Not only is our scientific understanding of intelligence more modest than the peddlers of artificial intelligence insist (rendering them artificially imbecillent), but our supple, rich, multidimensional everyday understanding of intelligence in actual human and historical life is brutalized through our concession of the applicability of the term to the awkward impoverished puppets the peddlers of artificial intelligence produce (rendering us all artificially imbecillent).
Until we have a deeper understanding of the brain, giant arrays of idealized neurons will tell us less than we might have hoped. Simply simulating individual neurons without knowing more about how the brain works at the circuit level is like throwing Legos in a pile and hoping that they create a castle; what we really need are directions for creating the castle, but this can only come from psychologists and neuroscientists working together closely to try to understanding the kinds of circuits out of which minds are made…Again, as far as it goes, quite so. And so again, why declare the brain has a "circuit level" at all, why declare the mind is "made" (by whom?) "of circuits"? Why encourage these people?
Moore’s Law [is] the idea that computers are rapidly increasing in power, doubling every eighteen to twenty-four months.

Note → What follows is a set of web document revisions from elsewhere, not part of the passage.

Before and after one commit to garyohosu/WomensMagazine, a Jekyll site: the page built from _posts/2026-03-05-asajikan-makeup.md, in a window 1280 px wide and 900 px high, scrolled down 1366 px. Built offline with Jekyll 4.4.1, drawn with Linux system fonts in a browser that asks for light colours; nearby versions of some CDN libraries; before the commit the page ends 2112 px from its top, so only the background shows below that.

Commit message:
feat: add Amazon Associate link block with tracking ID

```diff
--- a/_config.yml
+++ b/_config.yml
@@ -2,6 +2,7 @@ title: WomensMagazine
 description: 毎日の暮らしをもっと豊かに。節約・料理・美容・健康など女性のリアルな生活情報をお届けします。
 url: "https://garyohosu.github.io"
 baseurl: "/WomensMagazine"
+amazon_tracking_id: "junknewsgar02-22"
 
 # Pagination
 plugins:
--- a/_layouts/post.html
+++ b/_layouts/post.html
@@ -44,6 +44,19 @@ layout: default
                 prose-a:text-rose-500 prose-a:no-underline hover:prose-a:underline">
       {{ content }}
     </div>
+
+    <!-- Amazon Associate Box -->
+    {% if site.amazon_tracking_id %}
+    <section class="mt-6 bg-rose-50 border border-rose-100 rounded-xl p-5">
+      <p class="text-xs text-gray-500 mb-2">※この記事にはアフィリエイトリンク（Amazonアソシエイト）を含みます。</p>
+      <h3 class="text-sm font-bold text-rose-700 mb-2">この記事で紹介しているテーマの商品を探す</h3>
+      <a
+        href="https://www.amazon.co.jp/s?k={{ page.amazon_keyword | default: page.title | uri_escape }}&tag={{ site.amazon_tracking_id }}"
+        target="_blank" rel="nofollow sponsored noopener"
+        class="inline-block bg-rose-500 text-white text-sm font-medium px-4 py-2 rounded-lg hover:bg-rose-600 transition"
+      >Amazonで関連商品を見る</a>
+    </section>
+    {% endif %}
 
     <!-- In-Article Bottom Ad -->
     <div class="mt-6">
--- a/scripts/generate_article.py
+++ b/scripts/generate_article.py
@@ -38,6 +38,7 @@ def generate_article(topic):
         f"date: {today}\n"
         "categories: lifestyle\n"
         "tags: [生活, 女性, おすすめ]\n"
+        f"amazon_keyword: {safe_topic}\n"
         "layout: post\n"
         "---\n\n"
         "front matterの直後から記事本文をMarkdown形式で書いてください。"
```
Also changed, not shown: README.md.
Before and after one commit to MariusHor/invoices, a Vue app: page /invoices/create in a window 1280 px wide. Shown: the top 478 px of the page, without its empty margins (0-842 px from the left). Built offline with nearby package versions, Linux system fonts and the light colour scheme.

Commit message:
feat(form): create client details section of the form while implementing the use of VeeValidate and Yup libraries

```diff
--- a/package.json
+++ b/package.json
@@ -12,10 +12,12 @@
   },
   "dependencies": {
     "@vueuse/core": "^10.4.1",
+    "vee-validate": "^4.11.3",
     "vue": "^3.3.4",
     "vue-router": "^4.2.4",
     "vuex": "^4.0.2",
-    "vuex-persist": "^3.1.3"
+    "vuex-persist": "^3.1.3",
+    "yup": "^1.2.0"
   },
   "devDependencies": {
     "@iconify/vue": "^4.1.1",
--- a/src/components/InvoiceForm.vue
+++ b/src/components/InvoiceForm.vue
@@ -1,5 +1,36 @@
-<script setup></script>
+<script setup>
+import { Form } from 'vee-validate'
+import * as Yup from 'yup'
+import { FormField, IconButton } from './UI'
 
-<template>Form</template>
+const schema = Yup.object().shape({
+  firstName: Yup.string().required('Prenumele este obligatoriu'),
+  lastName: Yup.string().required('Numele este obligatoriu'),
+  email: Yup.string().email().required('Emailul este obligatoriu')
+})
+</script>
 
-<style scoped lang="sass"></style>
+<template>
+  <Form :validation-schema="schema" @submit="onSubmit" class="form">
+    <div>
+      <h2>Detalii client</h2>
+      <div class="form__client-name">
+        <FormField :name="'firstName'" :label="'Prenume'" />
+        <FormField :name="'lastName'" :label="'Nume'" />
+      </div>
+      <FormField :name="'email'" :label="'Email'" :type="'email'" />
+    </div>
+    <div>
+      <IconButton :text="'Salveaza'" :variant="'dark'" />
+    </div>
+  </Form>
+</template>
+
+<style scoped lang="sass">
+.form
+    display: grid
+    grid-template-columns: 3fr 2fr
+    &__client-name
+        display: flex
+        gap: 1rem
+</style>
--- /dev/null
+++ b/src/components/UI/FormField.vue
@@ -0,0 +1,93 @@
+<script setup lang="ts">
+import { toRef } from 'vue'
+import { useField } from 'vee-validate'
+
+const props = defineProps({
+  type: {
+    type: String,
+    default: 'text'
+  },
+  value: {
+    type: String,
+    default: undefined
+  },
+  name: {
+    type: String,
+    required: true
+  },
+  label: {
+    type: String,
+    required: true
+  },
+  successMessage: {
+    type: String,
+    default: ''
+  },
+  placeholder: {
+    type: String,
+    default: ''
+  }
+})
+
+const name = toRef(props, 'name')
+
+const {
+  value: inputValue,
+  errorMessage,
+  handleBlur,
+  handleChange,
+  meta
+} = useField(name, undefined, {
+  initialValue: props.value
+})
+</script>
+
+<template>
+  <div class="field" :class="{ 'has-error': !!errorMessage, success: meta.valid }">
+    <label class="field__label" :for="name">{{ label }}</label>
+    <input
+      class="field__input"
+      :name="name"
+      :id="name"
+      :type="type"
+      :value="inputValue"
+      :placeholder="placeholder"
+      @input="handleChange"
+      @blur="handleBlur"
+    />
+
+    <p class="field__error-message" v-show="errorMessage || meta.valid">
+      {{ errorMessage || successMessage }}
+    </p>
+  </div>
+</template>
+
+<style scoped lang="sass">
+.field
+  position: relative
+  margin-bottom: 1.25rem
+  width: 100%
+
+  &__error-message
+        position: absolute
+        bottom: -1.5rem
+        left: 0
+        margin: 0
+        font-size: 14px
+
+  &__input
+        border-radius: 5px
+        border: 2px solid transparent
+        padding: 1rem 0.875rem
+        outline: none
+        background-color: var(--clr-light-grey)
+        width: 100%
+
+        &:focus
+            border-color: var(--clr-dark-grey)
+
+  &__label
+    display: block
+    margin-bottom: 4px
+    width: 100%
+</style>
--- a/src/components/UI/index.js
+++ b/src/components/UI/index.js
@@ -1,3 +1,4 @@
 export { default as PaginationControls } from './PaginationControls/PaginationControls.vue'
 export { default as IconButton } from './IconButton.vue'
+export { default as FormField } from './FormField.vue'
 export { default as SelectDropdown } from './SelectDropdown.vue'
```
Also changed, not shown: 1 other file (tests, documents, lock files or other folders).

I.B.M.’s latest success is a testament to that law; even ten years ago, a machine of Compass’s scope was almost inconceivable. But what’s not doubling every eighteen to twenty-four months is our understanding of how the brain actually works, of the computations and circuits [grrr!] that are [sic] underlie neural function. In debates about when artificial intelligence will come, many writers emphasize how cheap computation has become. But what I.B.M. shows is that you can have all the processing power in the world, but until you know how to put it all together, you still won’t have anything nearly as smart as the human brain.Whenever I hear Moore's Law mentioned I feel it is my duty to supplement it with Lanier's less well-known because less-consoling corollary to Moore's Law: "As processors become faster and memory becomes cheaper, software becomes correspondingly slower and more bloated, using up all available resources."
I mostly approve Marcus's elegant critique of Compass, but I must conclude with complaints. Setting aside the recourse once more to metaphors (circuits, computation, capture) that invigorate the ignorant projects he otherwise sensibly disdains, I want to say that conceding his point that we may yet fundamentally misunderstand the phenomenon of intelligence -- even granting intelligence is material and not somehow supernatural, as definitely I do assume -- the proper debate to be having may well be not when but if "artificial intelligence" will come. Also, conceding his many points about its limits and failures, the proper thing to say about Compass is not that is isn't nearly as smart as a human brain but that "smart" is not a word that properly applies to such a device at all, else we risk losing the sense of what is to be nourished and cherished in the unique indispensable smartness of humans and other animals who share and make the sensible world together with us here and now.